── Input

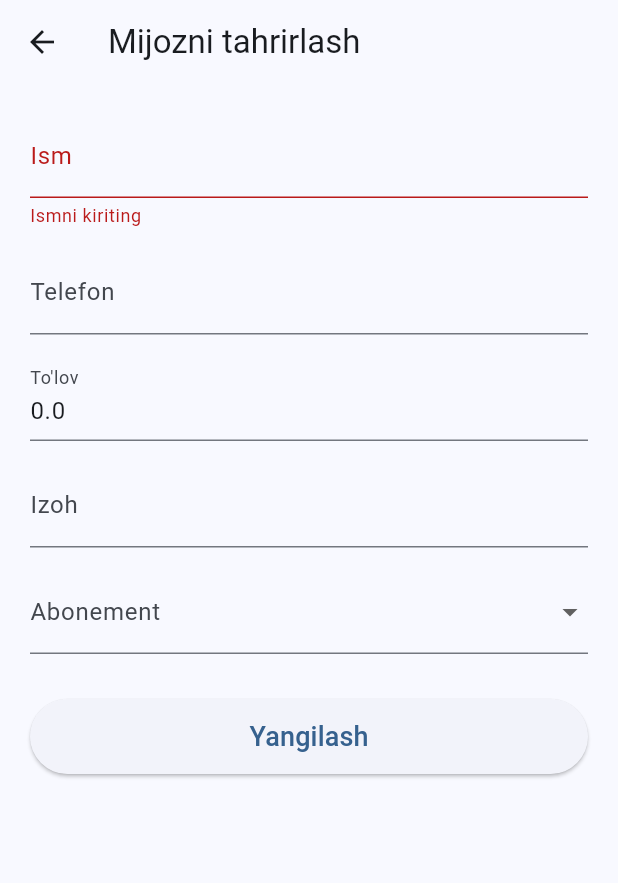
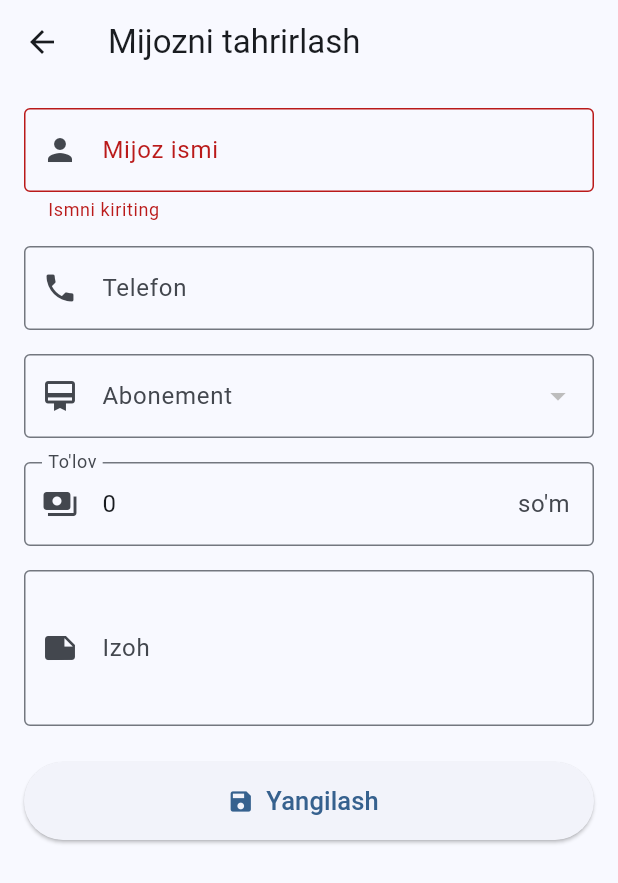
Before and after one commit to bturgunboyev74-dot/FitLife-CRM, a Flutter app: the EditCustomerPage screen opened directly with empty values, after a tap on "Yangilash", on a phone screen of 412 x 824 dp. Shown: the top 883 px of the screen. Run offline on Flutter 3.47's test engine with Material 3 defaults, Android fonts, the phone set to English and light mode, and no system bars; our stand-ins replace file_picker, fl_chart, hive, hive_flutter, image_picker, open_file and 3 more; missing offline and left inert: excel; accounts and stored records are empty; network calls fail.

```diff
--- a/lib/screens/customers/edit_customer_page.dart
+++ b/lib/screens/customers/edit_customer_page.dart
@@ -1,7 +1,9 @@
 import 'package:flutter/material.dart';
 
 import '../../models/customer.dart';
+import '../../models/membership.dart';
 import '../../services/customer_service.dart';
+import '../../services/membership_service.dart';
 
 class EditCustomerPage extends StatefulWidget {
   final Customer customer;
@@ -20,32 +22,44 @@ class EditCustomerPage extends StatefulWidget {
 class _EditCustomerPageState extends State<EditCustomerPage> {
   final _formKey = GlobalKey<FormState>();
 
-  late TextEditingController _nameController;
-  late TextEditingController _phoneController;
-  late TextEditingController _paymentController;
-  late TextEditingController _noteController;
+  late final TextEditingController _nameController;
+  late final TextEditingController _phoneController;
+  late final TextEditingController _paymentController;
+  late final TextEditingController _noteController;
 
-  late String _membership;
+  late List<Membership> memberships;
+  Membership? selectedMembership;
 
   @override
   void initState() {
     super.initState();
 
-    _nameController =
-        TextEditingController(text: widget.customer.name);
-
-    _phoneController =
-        TextEditingController(text: widget.customer.phone);
-
-    _paymentController =
-        TextEditingController(
-      text: widget.customer.payment.toString(),
+    _nameController = TextEditingController(
+      text: widget.customer.name,
     );
 
-    _noteController =
-        TextEditingController(text: widget.customer.note);
+    _phoneController = TextEditingController(
+      text: widget.customer.phone,
+    );
 
-    _membership = widget.customer.membership;
+    _paymentController = TextEditingController(
+      text: widget.customer.payment.toStringAsFixed(0),
+    );
+
+    _noteController = TextEditingController(
+      text: widget.customer.note,
+    );
+
+    memberships = MembershipService.memberships;
+
+    // Mijozning hozirgi abonementini topamiz
+    try {
+      selectedMembership = memberships.firstWhere(
+        (membership) => membership.name == widget.customer.membership,
+      );
+    } catch (_) {
+      selectedMembership = null;
+    }
   }
 
   @override
@@ -58,15 +72,56 @@ class _EditCustomerPageState extends State<EditCustomerPage> {
   }
 
   Future<void> _updateCustomer() async {
+    if (!_formKey.currentState!.validate()) {
+      return;
+    }
+
+    if (selectedMembership == null) {
+      ScaffoldMessenger.of(context).showSnackBar(
+        const SnackBar(
+          content: Text("Abonementni tanlang"),
+        ),
+      );
+      return;
+    }
+
+    final payment = double.tryParse(
+      _paymentController.text.trim(),
+    );
+
+    if (payment == null) {
+      ScaffoldMessenger.of(context).showSnackBar(
+        const SnackBar(
+          content: Text("To'lov summasini to'g'ri kiriting"),
+        ),
+      );
+      return;
+    }
+
     final updatedCustomer = Customer(
       id: widget.customer.id,
       name: _nameController.text.trim(),
       phone: _phoneController.text.trim(),
-      membership: _membership,
+      membership: selectedMembership!.name,
+
+      // Mavjud boshlanish sanasini saqlaymiz
       startDate: widget.customer.startDate,
-      endDate: widget.customer.endDate,
-      payment:
-          double.tryParse(_paymentController.text) ?? 0,
+
+      // Abonement o'zgarsa ham muddatni qayta hisoblaymiz
+      endDate: selectedMembership!.months == 0
+          ? widget.customer.startDate.add(
+              const Duration(days: 1),
+            )
+          : DateTime(
+              widget.customer.startDate.year,
+              widget.customer.startDate.month +
+                  selectedMembership!.months,
+              widget.customer.startDate.day,
+            ),
+
+      // Har bir mijoz uchun individual narx
+      payment: payment,
+
       note: _noteController.text.trim(),
       photoPath: widget.customer.photoPath,
     );
@@ -78,24 +133,32 @@ class _EditCustomerPageState extends State<EditCustomerPage> {
 
     if (!mounted) return;
 
+    ScaffoldMessenger.of(context).showSnackBar(
+      const SnackBar(
+        content: Text("Mijoz ma'lumotlari yangilandi"),
+      ),
+    );
+
     Navigator.pop(context);
   }
 
   @override
-  Widget build(BuildContext context) {    return Scaffold(
+  Widget build(BuildContext context) {
+    return Scaffold(
       appBar: AppBar(
         title: const Text("Mijozni tahrirlash"),
       ),
       body: Form(
         key: _formKey,
-        child: Padding(
-          padding: const EdgeInsets.all(20),
         child: ListView(
+          padding: const EdgeInsets.all(16),
           children: [
             TextFormField(
               controller: _nameController,
               decoration: const InputDecoration(
-                  labelText: "Ism",
+                labelText: "Mijoz ismi",
+                border: OutlineInputBorder(),
+                prefixIcon: Icon(Icons.person),
               ),
               validator: (value) {
                 if (value == null || value.trim().isEmpty) {
@@ -105,90 +168,105 @@ class _EditCustomerPageState extends State<EditCustomerPage> {
               },
             ),
 
-              const SizedBox(height: 15),
+            const SizedBox(height: 16),
 
             TextFormField(
               controller: _phoneController,
+              keyboardType: TextInputType.phone,
               decoration: const InputDecoration(
                 labelText: "Telefon",
+                border: OutlineInputBorder(),
+                prefixIcon: Icon(Icons.phone),
               ),
             ),
 
-              const SizedBox(height: 15),
+            const SizedBox(height: 16),
+
+            DropdownButtonFormField<Membership>(
+              initialValue: selectedMembership,
+              decoration: const InputDecoration(
+                labelText: "Abonement",
+                border: OutlineInputBorder(),
+                prefixIcon: Icon(Icons.card_membership),
+              ),
+              items: memberships.map((membership) {
+                return DropdownMenuItem<Membership>(
+                  value: membership,
+                  child: Text(
+                    "${membership.name} - "
+                    "${membership.price.toStringAsFixed(0)} so'm",
+                  ),
+                );
+              }).toList(),
+              onChanged: (value) {
+                if (value == null) return;
+
+                setState(() {
+                  selectedMembership = value;
+                });
+              },
+              validator: (value) {
+                if (value == null) {
+                  return "Abonementni tanlang";
+                }
+                return null;
+              },
+            ),
+
+            const SizedBox(height: 16),
 
             TextFormField(
               controller: _paymentController,
-                keyboardType: TextInputType.number,
+              keyboardType: const TextInputType.numberWithOptions(
+                decimal: true,
+              ),
               decoration: const InputDecoration(
                 labelText: "To'lov",
+                border: OutlineInputBorder(),
+                prefixIcon: Icon(Icons.payments),
+                suffixText: "so'm",
+              ),
+              validator: (value) {
+                if (value == null || value.trim().isEmpty) {
+                  return "To'lov summasini kiriting";
+                }
+
+                if (double.tryParse(value.trim()) == null) {
+                  return "Summani to'g'ri kiriting";
+                }
+
+                return null;
+              },
+            ),
+
+            const SizedBox(height: 16),
+
+            TextFormField(
+              controller: _noteController,
+              maxLines: 3,
+              decoration: const InputDecoration(
+                labelText: "Izoh",
+                border: OutlineInputBorder(),
+                prefixIcon: Icon(Icons.note),
               ),
             ),
 
-              const SizedBox(height: 15),
-
-              TextFormField(
-                controller: _noteController,
-                decoration: const InputDecoration(
-                  labelText: "Izoh",
-                ),
-              ),
-
-              const SizedBox(height: 15),
-
-              DropdownButtonFormField<String>(
-  initialValue: _membership,
-  decoration: const InputDecoration(
-    labelText: "Abonement",
-  ),
-  items: const [
-    DropdownMenuItem(
-      value: "1 oy",
-      child: Text("1 oy"),
-    ),
-    DropdownMenuItem(
-      value: "3 oy",
-      child: Text("3 oy"),
-    ),
-    DropdownMenuItem(
-      value: "6 oy",
-      child: Text("6 oy"),
-    ),
-    DropdownMenuItem(
-      value: "12 oy",
-      child: Text("12 oy"),
-    ),
-  ],
-  onChanged: (String? value) {
-    if (value == null) return;
-
-    setState(() {
-      _membership = value;
-    });
-  },
-),
-
-              const SizedBox(height: 30),
+            const SizedBox(height: 24),
 
             SizedBox(
-                height: 50,
-                child: ElevatedButton(
-                  onPressed: () async {
-                    if (!_formKey.currentState!.validate()) {
-                      return;
-                    }
-
-                    await _updateCustomer();
-                  },
-                  child: const Text(
+              height: 52,
+              child: ElevatedButton.icon(
+                onPressed: _updateCustomer,
+                icon: const Icon(Icons.save),
+                label: const Text(
                   "Yangilash",
-                    style: TextStyle(fontSize: 18),
+                  style: TextStyle(fontSize: 17),
                 ),
               ),
             ),
           ],
         ),
       ),
-      ),
     );
   }
 }
```
Lines whose indentation alone changed are shown as unchanged.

────

* Problem description *
Look for the word "memberships" in the data, then return every line that contains it.

* Result *
+  late List<Membership> memberships;
+    memberships = MembershipService.memberships;
+      selectedMembership = memberships.firstWhere(
+              items: memberships.map((membership) {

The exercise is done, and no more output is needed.